Hayley and James Paddon (left) and other Cudgen farmers will continue their fight to relocate the Tweed Valley Hospital from State Significant Farmland.
Hayley and James Paddon (left) and other Cudgen farmers will continue their fight to relocate the Tweed Valley Hospital from State Significant Farmland.

Site fight will go on

CUDGEN farmers will continue the fight to relocate the Tweed Valley Hospital after it was confirmed the $534 million health precinct would be built on State Significant Farmland.

NSW Health Minister Brad Hazzard announced on Saturday the hospital would be built on the originally proposed site opposite the North Coast TAFE on the red soil of the Cudgen Plateau.

The announcement caused a social media storm among those for and against the decision, with many Kingscliff residents and Cudgen farmers "mourning" the loss of the land and their "quiet coastal village".

Cudgen farmer and Relocate Tweed Valley Hospital spokesperson Hayley Paddon said the announcement was "not a surprise at all" and vowed the group would continue to fight the decision.

"This was a smokescreen for the community to think Cudgen was the best site for a hospital so they could open up the land for further development and rezoning," she said.

"We're not going to stand by and let this happen, this is for the future generations and for all of our families. The government is not getting it: the community doesn't want this."

An emergency meeting at the Cudgen Leagues Club on Monday night saw concerned residents call for blockades, legal action, petitions and publicity stunts.

 

The site of the new Tweed Valley Hospital at Cudgen.
The site of the new Tweed Valley Hospital at Cudgen.

But Support Our Hospital spokesperson Penny Hockings said the announcement further confirmed "the initial decision was the right one".

"I was very pleased with the decision and of the four short-listed sites it again came out on top," she said.

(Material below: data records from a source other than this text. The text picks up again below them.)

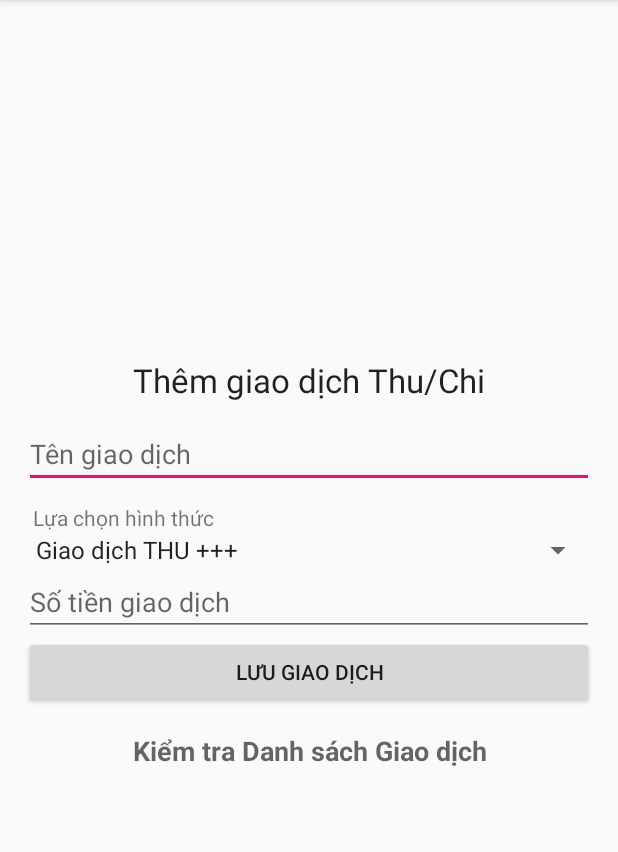
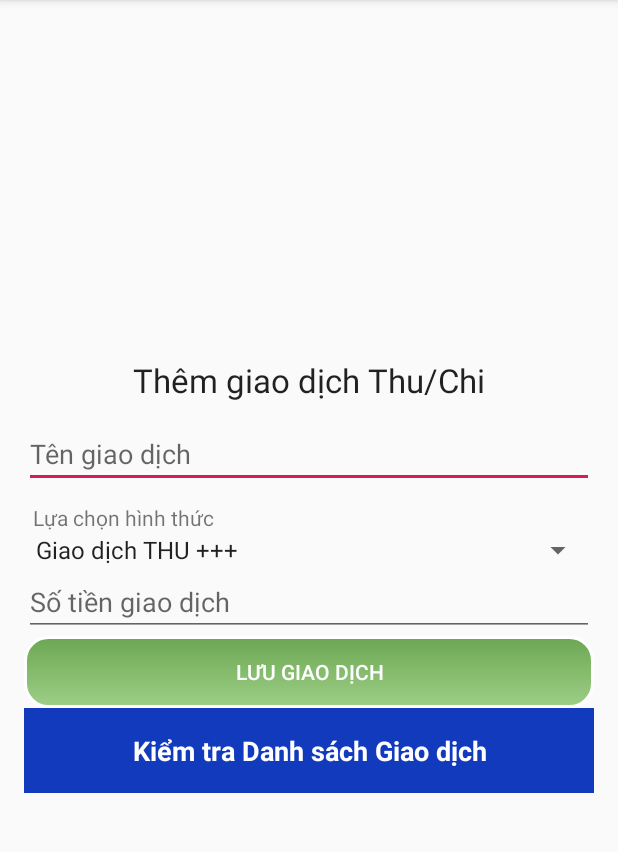
Before and after one commit to kellyfire611/QuanLyChiTieu-Android, an Android app: the screen it shows after launch (MainActivity), on a phone screen of 412 x 824 dp, the part 84-936 px from its top. Run offline under Robolectric (Android 15) with nearby library versions, the phone set to English and light mode, and no system bars.

Commit message:
Bổ sung các STYLE cho ứng dụng

```diff
--- /dev/null
+++ b/app/src/main/res/drawable/button_default.xml
@@ -0,0 +1,22 @@
+<?xml version="1.0" encoding="utf-8"?>
+<shape xmlns:android="http://schemas.android.com/apk/res/android"
+    android:shape="rectangle">
+
+    <gradient
+        android:angle="90"
+        android:endColor="#6ca752"
+        android:startColor="#9dcf87" />
+
+    <padding
+        android:bottom="7dp"
+        android:left="7dp"
+        android:right="7dp"
+        android:top="7dp" />
+
+    <stroke
+        android:width="2dp"
+        android:color="#FFF" />
+
+    <corners android:radius="15dp" />
+
+</shape>
--- /dev/null
+++ b/app/src/main/res/drawable/button_disabled.xml
@@ -0,0 +1,19 @@
+<?xml version="1.0" encoding="utf-8"?>
+<shape xmlns:android="http://schemas.android.com/apk/res/android"
+    android:shape="rectangle">
+
+    <solid android:color="#b6b7b5" />
+
+    <padding
+        android:bottom="7dp"
+        android:left="7dp"
+        android:right="7dp"
+        android:top="7dp" />
+
+    <stroke
+        android:width="2dp"
+        android:color="#FFF" />
+
+    <corners android:radius="15dp" />
+
+</shape>
--- /dev/null
+++ b/app/src/main/res/drawable/button_pressed.xml
@@ -0,0 +1,22 @@
+<?xml version="1.0" encoding="utf-8"?>
+<shape xmlns:android="http://schemas.android.com/apk/res/android"
+    android:shape="rectangle">
+
+    <gradient
+        android:angle="90"
+        android:endColor="#86c66a"
+        android:startColor="#b0de9d" />
+
+    <padding
+        android:bottom="7dp"
+        android:left="7dp"
+        android:right="7dp"
+        android:top="7dp" />
+
+    <stroke
+        android:width="2dp"
+        android:color="#FFF" />
+
+    <corners android:radius="15dp" />
+
+</shape>
--- /dev/null
+++ b/app/src/main/res/drawable/custom_button.xml
@@ -0,0 +1,11 @@
+<?xml version="1.0" encoding="utf-8"?>
+<selector xmlns:android="http://schemas.android.com/apk/res/android">
+    <item
+        android:state_pressed="true"
+        android:drawable="@drawable/button_pressed" />
+    <item
+        android:state_enabled="false"
+        android:drawable="@drawable/button_disabled" />
+    <item
+        android:drawable="@drawable/button_default" />
+</selector>
--- a/app/src/main/res/layout/activity_main.xml
+++ b/app/src/main/res/layout/activity_main.xml
@@ -50,6 +50,7 @@
 
         <Button
             android:id="@+id/buttonAddEmployee"
+            style="@style/CustomButton"
             android:layout_width="match_parent"
             android:layout_height="wrap_content"
             android:text="LƯU GIAO DỊCH" />
@@ -58,10 +59,12 @@
             android:id="@+id/textViewViewEmployees"
             android:layout_width="match_parent"
             android:layout_height="wrap_content"
+            android:background="@drawable/OurBlue"
             android:padding="16dp"
             android:text="Kiểm tra Danh sách Giao dịch"
             android:textAlignment="center"
             android:textAppearance="@style/Base.TextAppearance.AppCompat.Medium"
+            android:textColor="@android:color/background_light"
             android:textStyle="bold" />
 
     </LinearLayout>
--- a/app/src/main/res/layout/dialog_update_employee.xml
+++ b/app/src/main/res/layout/dialog_update_employee.xml
@@ -42,5 +42,6 @@
         android:id="@+id/buttonUpdateEmployee"
         android:layout_width="match_parent"
         android:layout_height="wrap_content"
+        android:background="@drawable/border_dashed"
         android:text="CẬP NHẬT" />
 </LinearLayout>
--- a/app/src/main/res/layout/list_layout_employee.xml
+++ b/app/src/main/res/layout/list_layout_employee.xml
@@ -52,14 +52,16 @@
             android:layout_height="wrap_content"
             android:layout_margin="5dp"
             android:background="@color/colorPrimary"
+            android:drawableLeft="@android:drawable/ic_menu_edit"
             android:text="SỬA" />
 
         <Button
             android:id="@+id/buttonDeleteEmployee"
+            style="@style/CustomButton"
             android:layout_width="match_parent"
             android:layout_height="wrap_content"
             android:layout_margin="5dp"
-            android:background="@color/colorAccent"
+            android:drawableLeft="@android:drawable/ic_delete"
             android:text="XÓA" />
 
     </LinearLayout>
--- a/app/src/main/res/values/colors.xml
+++ b/app/src/main/res/values/colors.xml
@@ -3,4 +3,5 @@
     <color name="colorPrimary">#008577</color>
     <color name="colorPrimaryDark">#00574B</color>
     <color name="colorAccent">#D81B60</color>
+    <drawable name="OurBlue">#123abc</drawable>
 </resources>
--- a/app/src/main/res/values/styles.xml
+++ b/app/src/main/res/values/styles.xml
@@ -8,4 +8,10 @@
         <item name="colorAccent">@color/colorAccent</item>
     </style>
 
+    <style name="CustomButton" parent="Widget.AppCompat.Button">
+        <item name="android:background">@drawable/custom_button</item>
+        <item name="android:textColor">#FFF</item>
+        <item name="android:stateListAnimator">@null</item>
+    </style>
+
 </resources>
```
Also changed, not shown: app/src/main/res/drawable/border_dashed.xml (added, +17 -0 lines), app/src/main/res/drawable/circle.xml (added, +9 -0 lines), app/src/main/res/drawable/gradiant.xml (added, +12 -0 lines).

"Everyone just wants to get on with it and get it built, I'm very disappointed that the decision hasn't been accepted by the other side."

Ms Hockings said her group would "continue providing factual information" about the hospital development.

"We're not going anywhere, not by a long shot," she said.

Cattle farmer Alan McIntosh, who famously offered to donate 12ha of his land worth $2.5 million in a bid to end the stoush over the proposed Cudgen site, said he was "happy and excited" a decision had been made.

Mr McIntosh's land at Tweed Coast Rd was one of three alternative sites short-listed by Health Infrastructure following an extended Expression of Interest phase, which also included sites at Kings Forest and Chinderah.

"We're going to get a half-billion dollar hospital and I just hope these detractors can take a step backwards and just really think of what we're getting," Mr Mcintosh said.

"In five years' time we'll look back and say what were we arguing about, if you're a farmer I sympathise, but pick up your soil and take it west. This will be a great asset for the entire Tweed community."

Developer Stephen Segal, who owns the land at the previously short-listed Chinderah site, said the hospital would give the area a "much-needed boost".

"I think it's great that there is a new hospital going ahead at Kingscliff and it's going to service the whole shire and beyond," he said.

Developer Leda Holdings, which is behind the Kings Forest site and owned by Gold Coast billionaire Bob Ell, did not comment on the decision.